__WHAT IS BEING ASKED__: For the records below, print every one exactly, with nothing dropped.

** SUPPLIED MATERIAL follows **

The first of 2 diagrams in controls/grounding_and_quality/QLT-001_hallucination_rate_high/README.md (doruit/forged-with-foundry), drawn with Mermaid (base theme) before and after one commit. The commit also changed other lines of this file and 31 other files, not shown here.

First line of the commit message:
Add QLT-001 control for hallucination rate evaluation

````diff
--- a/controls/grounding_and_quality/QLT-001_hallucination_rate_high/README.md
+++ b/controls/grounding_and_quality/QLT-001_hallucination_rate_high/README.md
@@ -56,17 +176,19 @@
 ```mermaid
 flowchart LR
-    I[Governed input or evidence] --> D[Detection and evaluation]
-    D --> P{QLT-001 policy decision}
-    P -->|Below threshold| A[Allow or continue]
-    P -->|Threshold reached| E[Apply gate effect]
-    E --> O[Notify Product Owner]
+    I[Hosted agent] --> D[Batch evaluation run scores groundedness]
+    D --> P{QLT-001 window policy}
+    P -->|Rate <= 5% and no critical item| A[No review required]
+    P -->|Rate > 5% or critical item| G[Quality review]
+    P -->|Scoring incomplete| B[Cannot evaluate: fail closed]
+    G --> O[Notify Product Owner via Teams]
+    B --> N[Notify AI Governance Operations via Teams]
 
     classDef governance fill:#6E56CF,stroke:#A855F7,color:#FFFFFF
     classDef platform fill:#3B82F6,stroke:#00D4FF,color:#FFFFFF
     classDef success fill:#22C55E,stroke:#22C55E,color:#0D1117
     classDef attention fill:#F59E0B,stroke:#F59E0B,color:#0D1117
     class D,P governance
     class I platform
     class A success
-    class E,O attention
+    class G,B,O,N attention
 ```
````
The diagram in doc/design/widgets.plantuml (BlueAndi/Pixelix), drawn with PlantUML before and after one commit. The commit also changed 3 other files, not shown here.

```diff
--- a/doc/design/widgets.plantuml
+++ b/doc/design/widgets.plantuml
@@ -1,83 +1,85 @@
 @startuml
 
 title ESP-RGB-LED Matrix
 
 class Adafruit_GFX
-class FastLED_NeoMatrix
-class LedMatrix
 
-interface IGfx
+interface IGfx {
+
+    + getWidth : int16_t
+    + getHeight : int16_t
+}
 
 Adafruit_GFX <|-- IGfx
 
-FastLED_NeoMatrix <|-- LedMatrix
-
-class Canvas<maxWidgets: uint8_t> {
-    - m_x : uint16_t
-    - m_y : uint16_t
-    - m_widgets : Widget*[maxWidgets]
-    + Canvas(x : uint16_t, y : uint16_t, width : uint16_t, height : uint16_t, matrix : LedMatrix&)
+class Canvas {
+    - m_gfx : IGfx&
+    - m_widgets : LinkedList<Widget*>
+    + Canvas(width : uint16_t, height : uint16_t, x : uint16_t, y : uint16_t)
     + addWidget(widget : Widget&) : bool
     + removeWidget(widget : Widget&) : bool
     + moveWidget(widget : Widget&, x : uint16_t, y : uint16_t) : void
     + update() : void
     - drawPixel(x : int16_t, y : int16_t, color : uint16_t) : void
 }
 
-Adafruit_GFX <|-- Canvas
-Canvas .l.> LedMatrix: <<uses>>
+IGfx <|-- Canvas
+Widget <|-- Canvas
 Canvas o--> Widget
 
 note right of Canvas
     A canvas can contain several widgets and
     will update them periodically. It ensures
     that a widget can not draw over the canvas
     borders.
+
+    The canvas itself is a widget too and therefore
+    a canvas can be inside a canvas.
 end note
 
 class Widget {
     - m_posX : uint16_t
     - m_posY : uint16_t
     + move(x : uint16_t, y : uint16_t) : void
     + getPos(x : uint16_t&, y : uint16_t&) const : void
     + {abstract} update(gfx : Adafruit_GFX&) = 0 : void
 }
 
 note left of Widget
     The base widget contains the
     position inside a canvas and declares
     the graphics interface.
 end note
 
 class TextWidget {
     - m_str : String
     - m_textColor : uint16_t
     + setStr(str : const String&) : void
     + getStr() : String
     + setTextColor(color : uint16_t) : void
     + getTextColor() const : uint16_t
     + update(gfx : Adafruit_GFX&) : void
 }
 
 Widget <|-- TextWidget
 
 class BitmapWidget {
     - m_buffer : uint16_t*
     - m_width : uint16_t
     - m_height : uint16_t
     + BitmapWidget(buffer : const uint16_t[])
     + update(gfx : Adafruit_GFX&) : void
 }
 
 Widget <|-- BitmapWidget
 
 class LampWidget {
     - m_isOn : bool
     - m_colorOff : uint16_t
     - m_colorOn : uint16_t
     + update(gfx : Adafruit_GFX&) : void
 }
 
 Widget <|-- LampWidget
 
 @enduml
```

** End of SUPPLIED MATERIAL **

__SOLUTION TO THIS PROBLEM__:
The first of 2 diagrams in controls/grounding_and_quality/QLT-001_hallucination_rate_high/README.md (doruit/forged-with-foundry), drawn with Mermaid (base theme) before and after one commit. The commit also changed other lines of this file and 31 other files, not shown here.

First line of the commit message:
Add QLT-001 control for hallucination rate evaluation

````diff
--- a/controls/grounding_and_quality/QLT-001_hallucination_rate_high/README.md
+++ b/controls/grounding_and_quality/QLT-001_hallucination_rate_high/README.md
@@ -56,17 +176,19 @@
 ```mermaid
 flowchart LR
-    I[Governed input or evidence] --> D[Detection and evaluation]
-    D --> P{QLT-001 policy decision}
-    P -->|Below threshold| A[Allow or continue]
-    P -->|Threshold reached| E[Apply gate effect]
-    E --> O[Notify Product Owner]
+    I[Hosted agent] --> D[Batch evaluation run scores groundedness]
+    D --> P{QLT-001 window policy}
+    P -->|Rate <= 5% and no critical item| A[No review required]
+    P -->|Rate > 5% or critical item| G[Quality review]
+    P -->|Scoring incomplete| B[Cannot evaluate: fail closed]
+    G --> O[Notify Product Owner via Teams]
+    B --> N[Notify AI Governance Operations via Teams]
 
     classDef governance fill:#6E56CF,stroke:#A855F7,color:#FFFFFF
     classDef platform fill:#3B82F6,stroke:#00D4FF,color:#FFFFFF
     classDef success fill:#22C55E,stroke:#22C55E,color:#0D1117
     classDef attention fill:#F59E0B,stroke:#F59E0B,color:#0D1117
     class D,P governance
     class I platform
     class A success
-    class E,O attention
+    class G,B,O,N attention
 ```
````
The diagram in doc/design/widgets.plantuml (BlueAndi/Pixelix), drawn with PlantUML before and after one commit. The commit also changed 3 other files, not shown here.

```diff
--- a/doc/design/widgets.plantuml
+++ b/doc/design/widgets.plantuml
@@ -1,83 +1,85 @@
 @startuml
 
 title ESP-RGB-LED Matrix
 
 class Adafruit_GFX
-class FastLED_NeoMatrix
-class LedMatrix
 
-interface IGfx
+interface IGfx {
+
+    + getWidth : int16_t
+    + getHeight : int16_t
+}
 
 Adafruit_GFX <|-- IGfx
 
-FastLED_NeoMatrix <|-- LedMatrix
-
-class Canvas<maxWidgets: uint8_t> {
-    - m_x : uint16_t
-    - m_y : uint16_t
-    - m_widgets : Widget*[maxWidgets]
-    + Canvas(x : uint16_t, y : uint16_t, width : uint16_t, height : uint16_t, matrix : LedMatrix&)
+class Canvas {
+    - m_gfx : IGfx&
+    - m_widgets : LinkedList<Widget*>
+    + Canvas(width : uint16_t, height : uint16_t, x : uint16_t, y : uint16_t)
     + addWidget(widget : Widget&) : bool
     + removeWidget(widget : Widget&) : bool
     + moveWidget(widget : Widget&, x : uint16_t, y : uint16_t) : void
     + update() : void
     - drawPixel(x : int16_t, y : int16_t, color : uint16_t) : void
 }
 
-Adafruit_GFX <|-- Canvas
-Canvas .l.> LedMatrix: <<uses>>
+IGfx <|-- Canvas
+Widget <|-- Canvas
 Canvas o--> Widget
 
 note right of Canvas
     A canvas can contain several widgets and
     will update them periodically. It ensures
     that a widget can not draw over the canvas
     borders.
+
+    The canvas itself is a widget too and therefore
+    a canvas can be inside a canvas.
 end note
 
 class Widget {
     - m_posX : uint16_t
     - m_posY : uint16_t
     + move(x : uint16_t, y : uint16_t) : void
     + getPos(x : uint16_t&, y : uint16_t&) const : void
     + {abstract} update(gfx : Adafruit_GFX&) = 0 : void
 }
 
 note left of Widget
     The base widget contains the
     position inside a canvas and declares
     the graphics interface.
 end note
 
 class TextWidget {
     - m_str : String
     - m_textColor : uint16_t
     + setStr(str : const String&) : void
     + getStr() : String
     + setTextColor(color : uint16_t) : void
     + getTextColor() const : uint16_t
     + update(gfx : Adafruit_GFX&) : void
 }
 
 Widget <|-- TextWidget
 
 class BitmapWidget {
     - m_buffer : uint16_t*
     - m_width : uint16_t
     - m_height : uint16_t
     + BitmapWidget(buffer : const uint16_t[])
     + update(gfx : Adafruit_GFX&) : void
 }
 
 Widget <|-- BitmapWidget
 
 class LampWidget {
     - m_isOn : bool
     - m_colorOff : uint16_t
     - m_colorOn : uint16_t
     + update(gfx : Adafruit_GFX&) : void
 }
 
 Widget <|-- LampWidget
 
 @enduml
```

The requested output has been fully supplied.